In order to overcome that difficulty with my actors, I have them read again and again and again, so that the dialogue seeps into their body, and really comes out of their body when they’re called to say their lines. When they’re doing this repetitive reading, I have them rehearse without any emotion. Only when we start rolling the cameras do I allow for any expression. When you do it in this way, what you get is not a preconceived character created beforehand by the actor, but something that the actors actually react to physically, so whatever comes out in that instance becomes the character that they portray.
The actors that I worked with did understand my process — Mr. Nishijima had read about it somewhere and still expressed his interest in wanting to work with me. So in that sense, there were no complaints about difficulties with this process. The actors expressed they felt rather supported by it, which really resulted in quite remarkable performances, in my humble opinion [laughs].
The scenes that were shot in the car were very difficult, with a lot of long takes and long bits of dialogue, but this was achieved through co-working with my actors. Even when we had one actor facing the camera saying his or her lines, we had their counterpart beside the camera, so they were still working together in the scene. We were able to support our cast members this way — I think it truly made for a great ensemble performance.
Q. This central relationship between Yūsuke (Nishijima) and Misaki (Miura) is difficult to define as simply friendship or mentorship or partnership, but they share a common grief. What do you find compelling about these characters together?
A. If you go back to Murakami’s original short story, it’s very interesting how these characters are so different from each other on the surface — Misaki is a young woman in her twenties, and Yūsuke is a very established actor. But the story notes that once Misaki opens her mouth, you can tell how intelligent she is. And it’s not an intelligence gained through studying, but through the way she’s had to live her life. In that respect, Yūsuke and Misaki are on equal footing, more than their status in life represents, which was very interesting to me.
The original story doesn’t state much about Misaki’s past, so in adapting it to a feature-length film, I had to dig deep into what kind of background she would have that would make her such an intelligent character. As I began to think about it and mold the character, the more I was able to create this relationship where Yūsuke and Misaki’s souls kind of echo off of each other. It’s a certain dialogue that you can only arrive at if both characters have a very deep sense of grief.

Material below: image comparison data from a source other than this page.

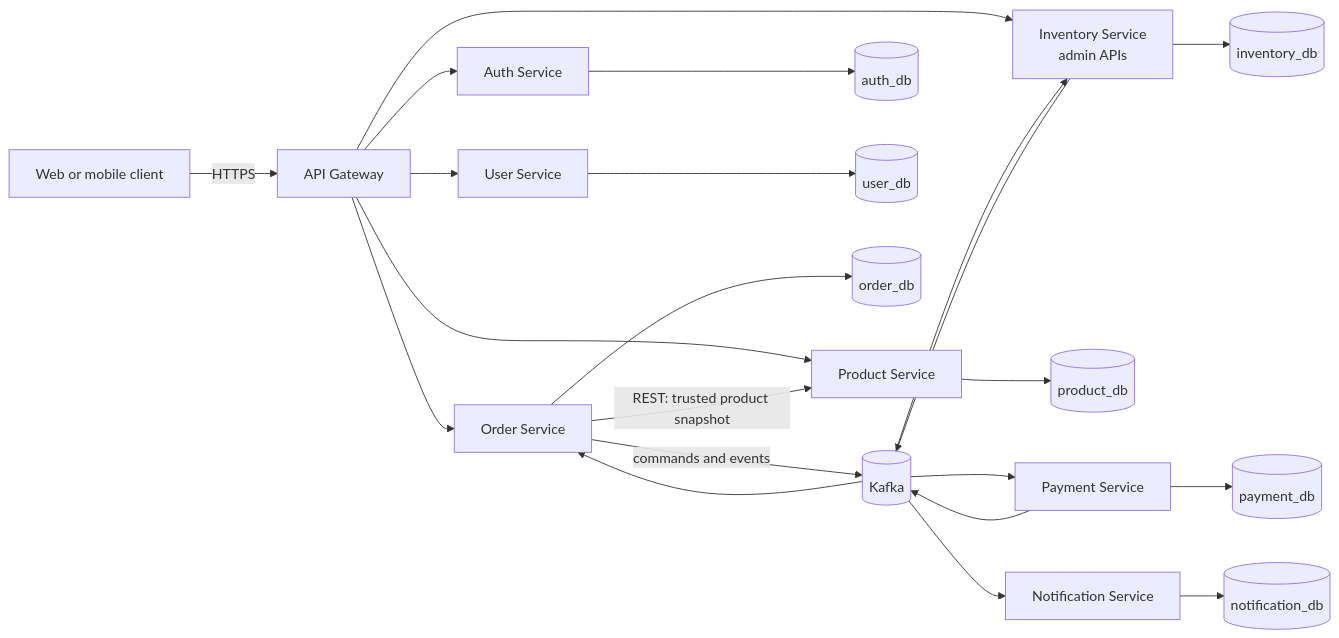
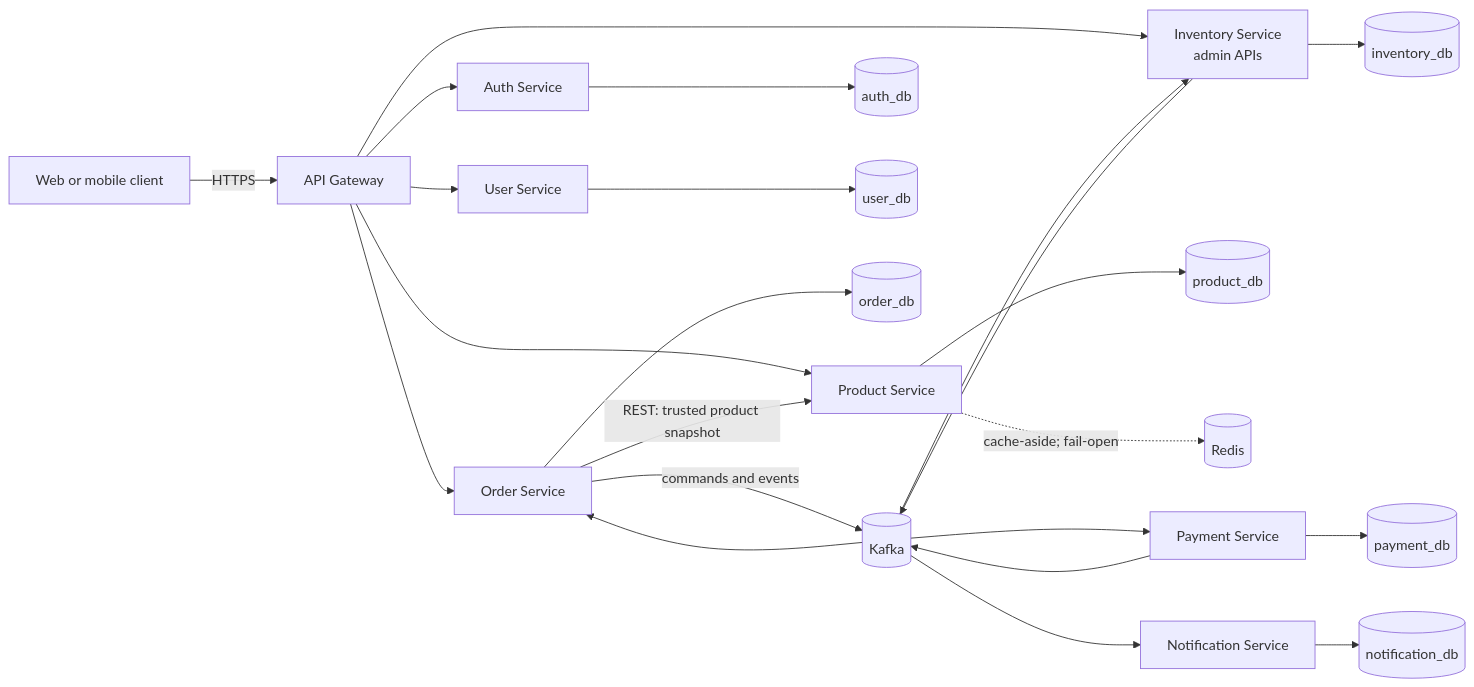
One commit to tranverse/ecommerce-microservices changed the first of 2 diagrams in docs/architecture/system-overview.md. Above: the diagram before and after it, drawn with Mermaid. The commit also changed other lines of this file and 19 other files, not shown here.

Commit message:
feat(product): add failure-tolerant Redis caching

````diff
--- a/docs/architecture/system-overview.md
+++ b/docs/architecture/system-overview.md
@@ -15,28 +15,29 @@
 ```mermaid
 flowchart LR
     Client[Web or mobile client] -->|HTTPS| Gateway[API Gateway]
 
     Gateway --> Auth[Auth Service]
     Gateway --> User[User Service]
     Gateway --> Product[Product Service]
     Gateway --> Order[Order Service]
     Gateway --> Inventory[Inventory Service<br/>admin APIs]
 
     Order -->|REST: trusted product snapshot| Product
 
     Auth --> AuthDB[(auth_db)]
     User --> UserDB[(user_db)]
     Product --> ProductDB[(product_db)]
+    Product -.->|cache-aside; fail-open| Redis[(Redis)]
     Inventory --> InventoryDB[(inventory_db)]
     Order --> OrderDB[(order_db)]
     Payment --> PaymentDB[(payment_db)]
     Notification --> NotificationDB[(notification_db)]
 
     Order -->|commands and events| Kafka[(Kafka)]
     Kafka --> Inventory
     Inventory --> Kafka
     Kafka --> Payment[Payment Service]
     Payment --> Kafka
     Kafka --> Order
     Kafka --> Notification[Notification Service]
 ```
````
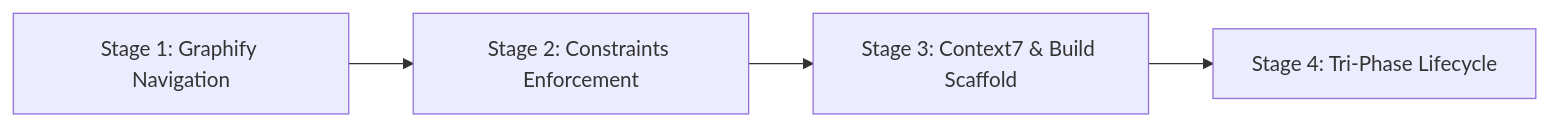
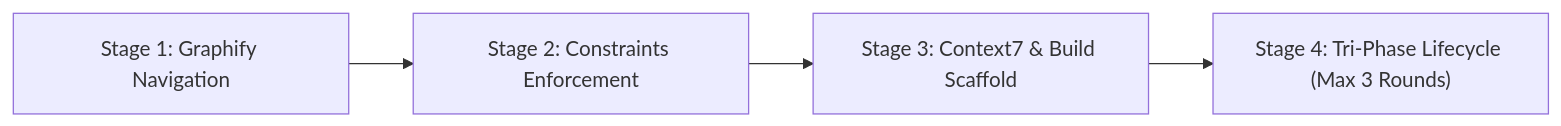
Before and after one commit to Reyansh-Niranjan/r2: the diagram in commands/r2-code/SKILL.md, drawn with Mermaid. The commit also changed other lines of this file and 7889 other files, not shown here.

````diff
--- a/commands/r2-code/SKILL.md
+++ b/commands/r2-code/SKILL.md
@@ -45,6 +50,6 @@
 ```mermaid
 flowchart LR
     A["Stage 1: Graphify Navigation"] --> B["Stage 2: Constraints Enforcement"]
     B --> C["Stage 3: Context7 & Build Scaffold"]
-    C --> D["Stage 4: Tri-Phase Lifecycle"]
+    C --> D["Stage 4: Tri-Phase Lifecycle (Max 3 Rounds)"]
 ```
````
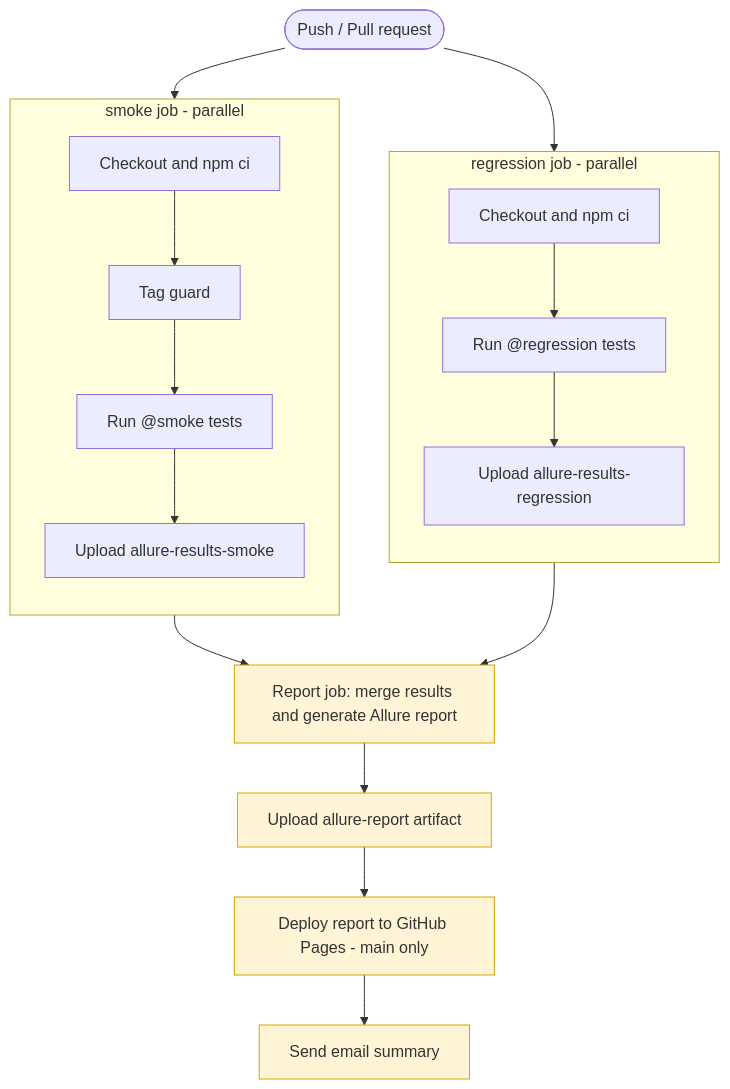
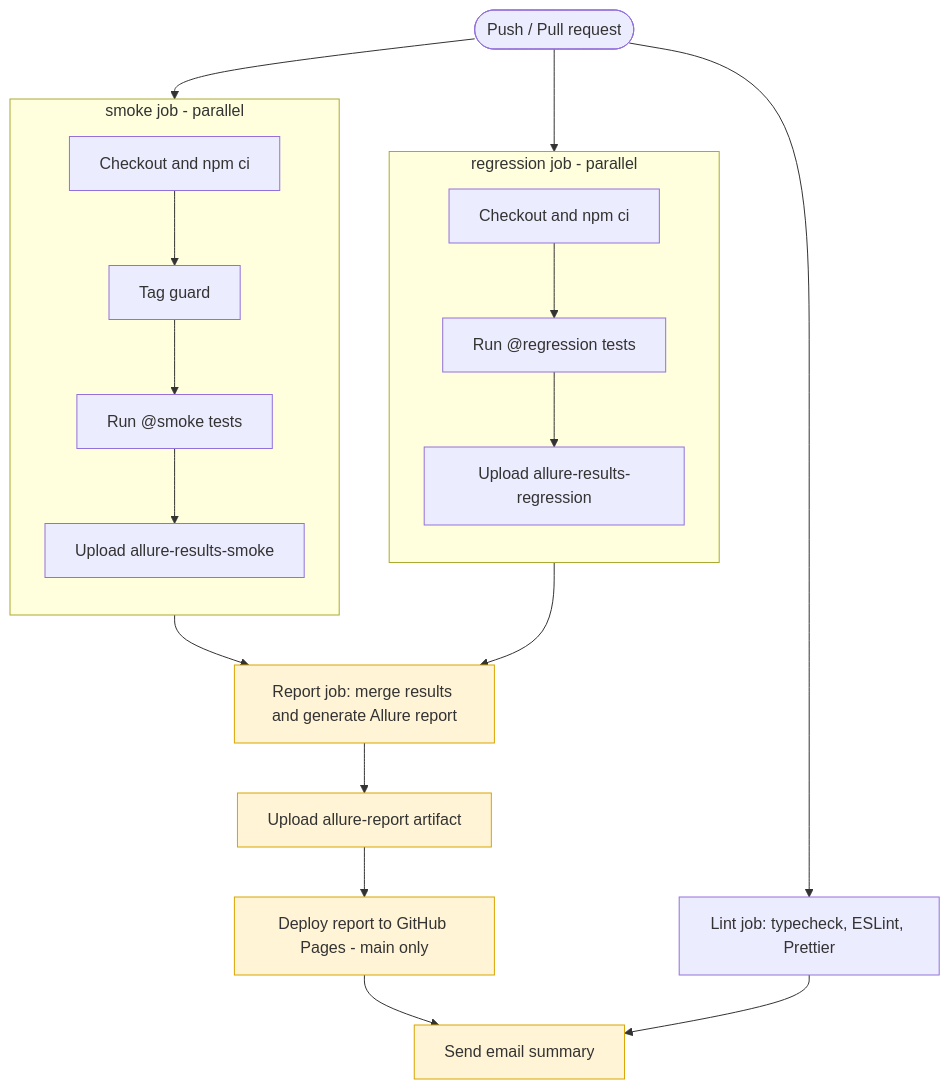
One commit to Lahiru66/Playwright-TS-Framework changed the diagram in README.md. Above: the diagram before and after it, drawn with Mermaid. The commit also changed other lines of this file and 11 other files, not shown here.

Commit message:
chore: add npm scripts, lint/typecheck/format checks and failure evidence

````diff
--- a/README.md
+++ b/README.md
@@ -111,24 +125,26 @@
 ```mermaid
 flowchart TD
     A([Push / Pull request]) --> S
     A --> R
+    A --> L[Lint job: typecheck, ESLint, Prettier]
 
     subgraph S [smoke job - parallel]
         direction TD
         S1[Checkout and npm ci] --> S2[Tag guard] --> S3["Run @smoke tests"] --> S4[Upload allure-results-smoke]
     end
 
     subgraph R [regression job - parallel]
         direction TD
         R1[Checkout and npm ci] --> R3["Run @regression tests"] --> R4[Upload allure-results-regression]
     end
 
     S --> M[Report job: merge results and generate Allure report]
     R --> M
     M --> H[Upload allure-report artifact]
     H --> J[Deploy report to GitHub Pages - main only]
     J --> I[Send email summary]
+    L --> I
 
     classDef always fill:#fff4d6,stroke:#d9a400,color:#333;
     class M,H,J,I always;
 ```
````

Q. Both “Drive My Car” and “Wheel of Fortune and Fantasy” have an interest in eroticism, particularly as it relates to language and storytelling — Yūsuke’s wife, Oto, connects her writing to her sexual encounters, for example. Do you see this interest in the erotic as a fundamental element of your work?
A. I would say [sex] is a part of our lives, so it’s only natural that it would be a part of my work as well. We’re born with a certain sexuality, we’re often defined by it, we sometimes have to suffer because of it, so it’s only a matter of course that it comes up in my films. But eroticism that is depicted via sex is only the entrance point. What I’m ultimately aiming to depict in both films is that there is an eroticism that goes beyond how we physically engage with each other. There’s a certain eroticism that comes with how we speak to and interact with each other, and I think this gives us the strength to live our lives. It’s my intention to go beyond the physical realm and to depict that kind of eroticism in my films.
Interview was edited and condensed.
Cassidy Olsen can be reached at firstname.lastname@example.org. Follow her on Twitter @olsencassidy.